Mobile app tests are very important. We all need to cultivate that habit.
I learned a few things building mobile apps when I started doing a lot of it. Getting ready for my Google Associate Android Developer (AAD) exam changed a lot. I got to learn about other things that contribute to the entire success of the app. One of them being Testing.
Why does one need to test?
As the app scales, we might include more features in our application: fetching data from the cloud, real time functionality, accessing local storage, scheduling jobs and even more. Testing would make it clear that your application still meets its requirements as it should. A good way to start when developing a new feature is to write a test. It’s important to test for every possible scenario in that unit including standard interactions, invalid inputs, and cases where resources aren’t available. These would obviously fail at first because implementation hasn’t been done. But the idea is not to go off the requirements and this is the surest way to help stay within the boundary.
What if the tests fail?
To be honest, failing tests are nothing to be sad or mad about. Its all about patience. Also, it is an iterative process. I once did a hacker rank problem-solving challenge. It seemed easy. On submission of my code, 5 out of 11 test cases passed. Over time, I got to understand that some approaches may not work for some scenarios so it helps to understand the feature to be developed and what works.
Now I know I should write tests. How do I do this for my mobile app?
There are three categories of tests: small, medium and large.

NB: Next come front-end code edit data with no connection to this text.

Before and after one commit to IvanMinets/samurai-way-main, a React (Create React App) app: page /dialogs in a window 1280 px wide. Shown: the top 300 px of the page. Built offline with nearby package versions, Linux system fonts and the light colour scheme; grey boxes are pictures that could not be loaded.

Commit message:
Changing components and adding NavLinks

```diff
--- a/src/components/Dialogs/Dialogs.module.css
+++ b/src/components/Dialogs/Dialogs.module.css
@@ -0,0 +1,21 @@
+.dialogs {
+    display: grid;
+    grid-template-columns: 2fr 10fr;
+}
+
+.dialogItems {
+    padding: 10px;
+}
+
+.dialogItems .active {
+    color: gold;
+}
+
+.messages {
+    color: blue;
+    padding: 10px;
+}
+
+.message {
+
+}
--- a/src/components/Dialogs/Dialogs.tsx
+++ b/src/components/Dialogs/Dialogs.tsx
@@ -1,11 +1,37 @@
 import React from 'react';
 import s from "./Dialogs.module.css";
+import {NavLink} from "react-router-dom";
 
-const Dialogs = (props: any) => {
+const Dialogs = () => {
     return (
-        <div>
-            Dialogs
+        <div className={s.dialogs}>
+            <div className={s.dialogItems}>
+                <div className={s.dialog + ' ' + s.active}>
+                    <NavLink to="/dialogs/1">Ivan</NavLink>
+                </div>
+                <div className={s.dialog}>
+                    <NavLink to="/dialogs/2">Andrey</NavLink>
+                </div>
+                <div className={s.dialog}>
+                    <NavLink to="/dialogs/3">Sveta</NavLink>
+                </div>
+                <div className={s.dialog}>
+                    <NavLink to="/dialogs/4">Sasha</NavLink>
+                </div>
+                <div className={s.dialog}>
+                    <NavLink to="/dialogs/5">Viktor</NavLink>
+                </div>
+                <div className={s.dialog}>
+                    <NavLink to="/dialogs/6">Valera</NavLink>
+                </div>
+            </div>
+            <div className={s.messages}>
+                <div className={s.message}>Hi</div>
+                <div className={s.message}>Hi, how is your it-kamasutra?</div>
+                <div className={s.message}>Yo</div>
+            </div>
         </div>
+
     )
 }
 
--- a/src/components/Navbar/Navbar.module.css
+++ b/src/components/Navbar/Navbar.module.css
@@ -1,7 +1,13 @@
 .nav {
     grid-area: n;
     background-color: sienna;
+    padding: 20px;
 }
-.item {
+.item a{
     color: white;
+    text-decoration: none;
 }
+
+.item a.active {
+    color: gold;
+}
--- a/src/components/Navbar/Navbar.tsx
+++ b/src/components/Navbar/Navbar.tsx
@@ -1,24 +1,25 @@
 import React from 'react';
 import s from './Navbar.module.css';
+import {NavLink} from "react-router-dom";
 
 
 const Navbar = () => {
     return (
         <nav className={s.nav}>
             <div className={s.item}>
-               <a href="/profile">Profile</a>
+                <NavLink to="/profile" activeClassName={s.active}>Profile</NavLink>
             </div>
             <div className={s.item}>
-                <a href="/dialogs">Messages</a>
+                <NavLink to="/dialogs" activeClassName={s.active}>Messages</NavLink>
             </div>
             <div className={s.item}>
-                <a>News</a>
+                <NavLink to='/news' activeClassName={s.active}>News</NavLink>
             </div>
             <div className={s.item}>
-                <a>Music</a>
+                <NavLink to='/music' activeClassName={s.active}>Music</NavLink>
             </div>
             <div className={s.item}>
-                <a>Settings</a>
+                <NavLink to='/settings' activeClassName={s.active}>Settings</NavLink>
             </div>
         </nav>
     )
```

- Small tests are unit tests that you can run in isolation from production systems. They typically mock every major component and should run quickly on your machine. These run really fast but are not as certain as large tests. Therefore, passing a test does not guarantee that the app works.
- Medium tests are done after running unit tests to verify that the components behave properly when put on an actual device or emulator. Examples of medium tests are integration tests. It is recommended to perform medium tests on emulators to enable one check the application on different phone types, configurations and screen sizes (if you don’t have access to multiple devices).
- Large tests involve testing common workflows and use cases that involve the complete stack, from the UI through business logic to the data layer.
Now you know about the three categories of tests, or what is called the Testing Pyramid. In Android, there are different testing frameworks to help in this process:
- Espresso and UI Automator can be used for UI tests
- JUnit is also a unit testing framework
- Appium is a mobile test automation framework (and tool) for native, hybrid and web apps for iOS and Android.
- KotlinTest is a test framework for Kotlin
Unit Testing, Performance Testing, Functional and Acceptance testing are important when building a mobile application. If tests are done well, bugs can be identified well at beta stage of the development lifecycle. This makes you build apps with higher success rates and in return makes your application have a good reputation with customers.